As a buddhist practitioner, we are invited to take refuge in the three jewels: the buddha, the dharma, the sangha.
In my own practice, I find safety and comfort, my picture of a refuge, in the first two. There is effort and challenge and frustration along with the experiences of ease and understanding in finding refuge in the buddha and the dharma but there is a sense of containment within the “self”. It is readily apparent that the variables and obstacles are all self generated when I am sitting by myself on a river and the sangha is made up of trees and animals and rushing water and sky. These sangha members are teaching and pointing and engaging but I still have the experience of being in control of what enters or what I allow to participate in my practice. The practice is predominately within the abode of the buddha and the dharma. There is extraordinary value in this encaved practice with a focus on the first two jewels. It allows me to develop and strengthen the muscles of concentration and inquiry and to more readily see habitual thought streams and the debris of karma.
When the practice in these hermit-like settings opens up to an experience of clarity, a taste of true nature, and an understanding of the cause of suffering, there is always a deep impassioned call to move out into the world and share this understanding. There is a call to meet suffering and to offer ease. At the core of the call is not a desire to fix or “show the way”, but to be a clear reflection for folks to see their original, unique nature.

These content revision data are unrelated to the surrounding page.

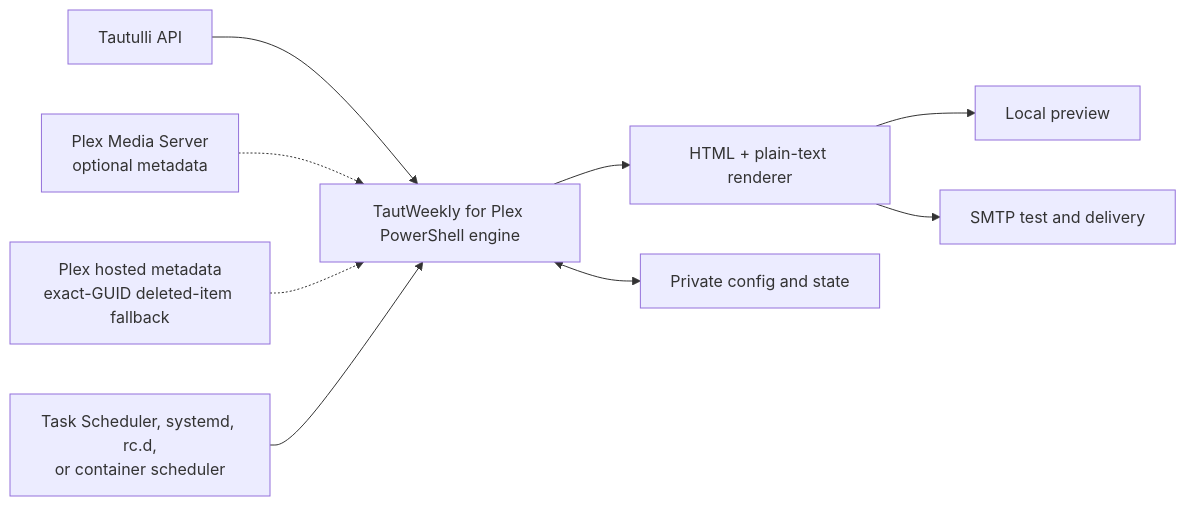
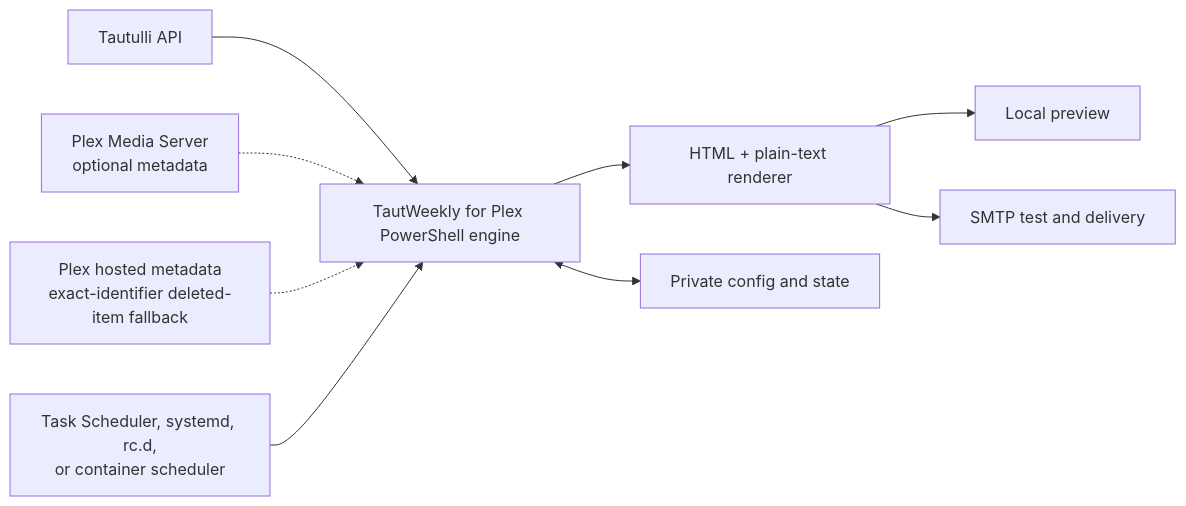
One commit to sparkmoxie/TautWeekly changed the diagram in README.md. Above: the diagram before and after it, drawn with Mermaid. The commit also changed other lines of this file and 8 other files, not shown here.

Commit message:
fix: supply Plex hosted match context

````diff
--- a/README.md
+++ b/README.md
@@ -317,11 +317,11 @@
 ```mermaid
 flowchart LR
     T["Tautulli API"] --> E["TautWeekly for Plex PowerShell engine"]
     P["Plex Media Server\noptional metadata"] -.-> E
-    H["Plex hosted metadata\nexact-GUID deleted-item fallback"] -.-> E
+    H["Plex hosted metadata\nexact-identifier deleted-item fallback"] -.-> E
     E --> R["HTML + plain-text renderer"]
     R --> V["Local preview"]
     R --> M["SMTP test and delivery"]
     E <--> S["Private config and state"]
     C["Task Scheduler, systemd, rc.d,\nor container scheduler"] --> E
 ```
````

And then there is the reality of taking refuge in the sangha. When I think of refuge, I think of a safe haven, a place to curl up and be held, a place to be shielded from the storm. Coming out of the month-long retreat on the road, I find the sangha to be not that at all. I find that it is extraordinarily challenging to be the still reflection pool when everyone I meet is providing a crystalline reflection of my own obscurations and obstacles. Where I can see the shadows of harm that I have inflicted on others, by my actions and words, flitting across their expressions and echoing in their cautious speech. And when I encounter the courageous folks who are willing to speak their experience clearly, it initially feels like being slapped… hard. This is hardly the refuge I was expecting or hoping for. Yet, when I relax my hardened shield of self importance and allow the courageous words to enter, I experience a teaching, a reminder, a pointing. The practice shines out and I experience the sangha not as a refuge away from something, or a place where I can share the wealth of my hermiting practice but a refuge into the teaching. I experience a welling up of trust not only in the teaching but the manifestation of its truth in the sangha of other human beings. I experience refuge not as a protection or a shield but as an all encompassing and constantly opening door to glimpsing the true nature of reality as compassion, kindness, joy and equanimity.
So it seems that, when the time is appropriate, the practice calls me out of the cave of inner development and into the jewel of the sangha, not to teach what I have learned, but to broaden my awareness and understanding, to blow open the doors of self realization to expand and include universal realization.
i.e. It’s not about me. ; )